Nonetheless, there is something a little disconcerting about My Brother’s Keeper: its self-help focus on a problem that may not be curable through individual initiative. It might have been exacerbated by the questions of the young people in the room who queued up to ask questions of the Commander in Chief. As he did in February at the unveiling of the initiative, President Obama talked about his childhood and his personal journey from being a somewhat troubled young man to the occupant of the Oval Office.

In response to one question, he described himself as a college student “a little bit too casual about my studies.”

“It wasn’t probably until I was about 20 that something happened inside me where I really said, you know, if I want to be serious, if I want to make a contribution, if I want to be proud of myself looking back on my life, then I’m going to have to change how I do things. […] I’d say to myself, all right, my goal is to read a certain number of books a month, or my goal is to boost my GPA in college this much, or my goal is to interact with my peers a little differently than I had been doing in terms of how often I went out. So it could just be simple goals initially, and over time, those goals became more ambitious.”

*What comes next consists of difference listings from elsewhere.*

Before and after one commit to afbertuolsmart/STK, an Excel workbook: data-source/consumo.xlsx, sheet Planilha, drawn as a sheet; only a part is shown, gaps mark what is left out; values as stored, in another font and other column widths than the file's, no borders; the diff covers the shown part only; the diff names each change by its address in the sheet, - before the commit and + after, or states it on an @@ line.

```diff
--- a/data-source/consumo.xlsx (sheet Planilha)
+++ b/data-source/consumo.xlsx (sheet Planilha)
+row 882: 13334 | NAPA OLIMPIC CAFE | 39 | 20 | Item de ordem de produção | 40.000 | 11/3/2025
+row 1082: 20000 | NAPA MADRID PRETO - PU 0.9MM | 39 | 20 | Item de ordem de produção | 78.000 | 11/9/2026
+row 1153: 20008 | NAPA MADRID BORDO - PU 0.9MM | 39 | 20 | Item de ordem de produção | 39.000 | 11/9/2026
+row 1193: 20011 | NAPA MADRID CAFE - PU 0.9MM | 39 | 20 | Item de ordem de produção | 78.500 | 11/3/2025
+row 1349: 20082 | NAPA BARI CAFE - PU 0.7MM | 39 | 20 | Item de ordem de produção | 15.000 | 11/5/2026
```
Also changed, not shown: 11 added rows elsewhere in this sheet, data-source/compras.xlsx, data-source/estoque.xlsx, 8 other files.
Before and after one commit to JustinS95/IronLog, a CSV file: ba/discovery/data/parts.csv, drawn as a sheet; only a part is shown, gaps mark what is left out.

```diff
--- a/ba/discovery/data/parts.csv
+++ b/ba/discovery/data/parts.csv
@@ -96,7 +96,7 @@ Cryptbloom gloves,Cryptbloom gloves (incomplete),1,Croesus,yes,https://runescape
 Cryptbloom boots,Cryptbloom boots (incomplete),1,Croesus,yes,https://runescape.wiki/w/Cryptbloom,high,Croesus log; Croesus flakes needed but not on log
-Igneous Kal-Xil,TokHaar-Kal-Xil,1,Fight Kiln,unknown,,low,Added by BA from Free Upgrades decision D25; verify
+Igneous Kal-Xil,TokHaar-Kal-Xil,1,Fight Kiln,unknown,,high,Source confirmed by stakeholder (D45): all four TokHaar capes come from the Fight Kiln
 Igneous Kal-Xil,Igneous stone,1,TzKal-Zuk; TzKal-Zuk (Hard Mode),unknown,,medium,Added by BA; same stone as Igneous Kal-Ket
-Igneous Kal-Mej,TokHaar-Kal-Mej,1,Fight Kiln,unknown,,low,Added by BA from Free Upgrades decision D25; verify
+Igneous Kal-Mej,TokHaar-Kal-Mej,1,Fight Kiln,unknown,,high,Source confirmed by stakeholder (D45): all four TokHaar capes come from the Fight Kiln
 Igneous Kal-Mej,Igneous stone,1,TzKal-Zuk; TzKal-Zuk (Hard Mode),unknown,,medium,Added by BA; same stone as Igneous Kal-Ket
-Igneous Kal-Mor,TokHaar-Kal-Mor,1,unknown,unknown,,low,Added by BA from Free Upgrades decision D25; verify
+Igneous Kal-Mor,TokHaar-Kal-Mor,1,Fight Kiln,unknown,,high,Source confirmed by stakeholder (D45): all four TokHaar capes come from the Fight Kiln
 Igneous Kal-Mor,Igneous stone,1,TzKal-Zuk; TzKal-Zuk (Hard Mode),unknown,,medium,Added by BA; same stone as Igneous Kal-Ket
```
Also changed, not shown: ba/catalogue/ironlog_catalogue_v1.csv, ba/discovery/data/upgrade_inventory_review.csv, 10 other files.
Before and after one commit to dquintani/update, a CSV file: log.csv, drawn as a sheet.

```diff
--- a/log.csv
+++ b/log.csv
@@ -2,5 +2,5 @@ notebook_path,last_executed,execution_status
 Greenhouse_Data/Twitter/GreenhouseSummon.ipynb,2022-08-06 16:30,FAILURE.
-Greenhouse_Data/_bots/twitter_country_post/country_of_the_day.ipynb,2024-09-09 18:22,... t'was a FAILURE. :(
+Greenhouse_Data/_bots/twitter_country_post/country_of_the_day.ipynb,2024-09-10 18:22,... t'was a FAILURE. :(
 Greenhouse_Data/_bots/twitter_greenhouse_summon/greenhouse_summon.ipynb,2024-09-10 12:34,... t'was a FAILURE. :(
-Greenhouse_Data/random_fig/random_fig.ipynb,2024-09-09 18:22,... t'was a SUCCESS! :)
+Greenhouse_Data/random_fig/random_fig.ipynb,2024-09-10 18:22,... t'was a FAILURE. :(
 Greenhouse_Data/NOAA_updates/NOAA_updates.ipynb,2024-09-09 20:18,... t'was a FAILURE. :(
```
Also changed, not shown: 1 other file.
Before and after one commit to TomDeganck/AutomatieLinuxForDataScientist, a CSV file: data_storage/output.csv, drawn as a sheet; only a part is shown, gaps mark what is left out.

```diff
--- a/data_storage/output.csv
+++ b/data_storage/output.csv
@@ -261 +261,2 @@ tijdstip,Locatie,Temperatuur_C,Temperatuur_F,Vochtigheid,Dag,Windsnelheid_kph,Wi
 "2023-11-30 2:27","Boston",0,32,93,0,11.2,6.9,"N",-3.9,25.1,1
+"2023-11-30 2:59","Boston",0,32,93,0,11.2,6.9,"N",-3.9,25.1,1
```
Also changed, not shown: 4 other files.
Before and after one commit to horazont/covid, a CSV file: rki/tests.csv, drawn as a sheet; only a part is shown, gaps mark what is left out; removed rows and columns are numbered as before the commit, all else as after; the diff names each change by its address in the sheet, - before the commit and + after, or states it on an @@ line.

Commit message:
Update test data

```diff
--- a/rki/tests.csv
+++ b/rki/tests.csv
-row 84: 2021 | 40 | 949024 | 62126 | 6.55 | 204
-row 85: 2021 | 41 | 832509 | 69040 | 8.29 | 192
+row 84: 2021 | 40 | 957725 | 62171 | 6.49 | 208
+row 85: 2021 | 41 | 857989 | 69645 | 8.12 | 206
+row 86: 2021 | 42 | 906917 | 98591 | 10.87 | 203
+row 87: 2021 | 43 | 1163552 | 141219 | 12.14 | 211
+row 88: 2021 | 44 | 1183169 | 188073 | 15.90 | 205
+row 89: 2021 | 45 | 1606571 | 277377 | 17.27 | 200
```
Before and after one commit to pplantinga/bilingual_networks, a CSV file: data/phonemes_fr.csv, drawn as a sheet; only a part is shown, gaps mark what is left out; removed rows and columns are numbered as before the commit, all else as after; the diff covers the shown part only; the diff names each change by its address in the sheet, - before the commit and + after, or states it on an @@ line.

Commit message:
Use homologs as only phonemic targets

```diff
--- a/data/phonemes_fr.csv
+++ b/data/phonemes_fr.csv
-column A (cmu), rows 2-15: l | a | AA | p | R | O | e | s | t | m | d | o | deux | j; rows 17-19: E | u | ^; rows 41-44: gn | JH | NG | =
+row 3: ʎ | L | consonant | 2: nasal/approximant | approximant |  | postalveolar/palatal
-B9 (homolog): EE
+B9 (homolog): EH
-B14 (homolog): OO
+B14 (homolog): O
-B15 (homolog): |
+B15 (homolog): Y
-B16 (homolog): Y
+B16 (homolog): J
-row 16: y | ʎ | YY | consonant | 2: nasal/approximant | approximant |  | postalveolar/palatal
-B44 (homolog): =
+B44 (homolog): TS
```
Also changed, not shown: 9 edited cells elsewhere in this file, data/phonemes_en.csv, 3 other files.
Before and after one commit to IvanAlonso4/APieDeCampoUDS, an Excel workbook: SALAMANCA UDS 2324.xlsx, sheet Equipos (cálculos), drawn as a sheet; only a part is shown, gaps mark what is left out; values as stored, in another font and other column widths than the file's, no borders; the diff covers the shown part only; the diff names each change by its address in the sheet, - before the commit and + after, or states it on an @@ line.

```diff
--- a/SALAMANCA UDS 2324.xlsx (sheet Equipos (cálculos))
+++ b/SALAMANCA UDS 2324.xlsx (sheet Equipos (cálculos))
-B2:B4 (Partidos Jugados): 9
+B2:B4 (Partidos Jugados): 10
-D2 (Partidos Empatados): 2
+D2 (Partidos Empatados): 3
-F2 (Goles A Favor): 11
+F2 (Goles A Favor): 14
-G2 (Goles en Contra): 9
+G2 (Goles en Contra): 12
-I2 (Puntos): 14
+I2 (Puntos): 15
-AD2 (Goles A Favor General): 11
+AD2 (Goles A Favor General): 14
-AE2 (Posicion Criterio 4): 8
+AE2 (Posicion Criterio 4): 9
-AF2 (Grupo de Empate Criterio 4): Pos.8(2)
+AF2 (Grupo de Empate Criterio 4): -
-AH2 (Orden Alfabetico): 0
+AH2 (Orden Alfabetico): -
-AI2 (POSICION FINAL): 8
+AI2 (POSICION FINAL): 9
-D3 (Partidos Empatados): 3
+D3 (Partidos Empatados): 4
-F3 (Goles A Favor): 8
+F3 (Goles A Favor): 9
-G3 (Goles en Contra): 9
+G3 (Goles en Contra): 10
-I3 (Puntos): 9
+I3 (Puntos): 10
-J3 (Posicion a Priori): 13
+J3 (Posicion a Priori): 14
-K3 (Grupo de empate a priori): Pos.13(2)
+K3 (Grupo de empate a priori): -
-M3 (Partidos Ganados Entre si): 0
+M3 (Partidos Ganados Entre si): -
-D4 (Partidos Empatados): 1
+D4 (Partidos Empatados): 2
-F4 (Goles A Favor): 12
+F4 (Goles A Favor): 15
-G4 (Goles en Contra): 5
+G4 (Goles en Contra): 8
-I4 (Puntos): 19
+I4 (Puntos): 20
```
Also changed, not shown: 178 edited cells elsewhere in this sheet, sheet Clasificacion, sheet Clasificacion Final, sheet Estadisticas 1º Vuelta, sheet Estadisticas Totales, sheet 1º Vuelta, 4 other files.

In response to another questioner about how he emerged from a childhood in a single parent household, President Obama credited his mother, who gave birth to him when she was only 18. “I had this mom who just loved me a lot, and I had grandparents who loved me a lot,” he said. “Because she was going to school and she was working and having to raise me and my sister, and my grandparents gave us a lot of help, but it was hard. It was hard on her.”

Another young person asked about how the president copes with people’s critical opinions of him. “I do think that one of the things, as you grow up you start trying to figure out, is who gives you constructive criticism because they’re invested in the same things you are but maybe can see some things you can’t,” the president said. “One thing you should learn is if somebody is being constructive in their criticism, usually they’re not criticizing you, they’re criticizing your actions and what you do, and are giving you something specific.”

There is a lot of self-help and pull-yourself-up-by-your-bootstraps to the My Brother’s Keeper Initiative, and most elements of the initiative, such as mentorship, are hardly new. Some people think that the My Brother’s Keeper Initiative has to more explicitly address “institutional racism” and “structural racism.” One newspaper editor articulated the challenge:

“Let’s say they do all the right things, let’s say they excel in the classroom, let’s say they are involved in community activities, but then they go out on the street and they are harassed by police, profiled and arrested,” said Walter Fields, executive editor of the NorthStar News, an African American-oriented news website. “Or they go to college and they get a degree, then they go out on the labor market and they are discriminated against. How do we control that, after you have told these young men that they have to rise above it and be better, then they run into a system that is designed to cut them down?”

“What the president is saying, in a very coded way is that, ‘Yeah, we know racism exists, but you have to rise above it. I don’t know how you rise above it. We’ve never risen above it. We’ve managed it, but we’ve never truly risen above it,” Fields added. “The difficulty in offering this critique is that there is so little done for this population that you hate to criticize anything that is done…But when it comes from the most powerful elected official in the world, we have to hold him to a higher standard.”—Rick Cohen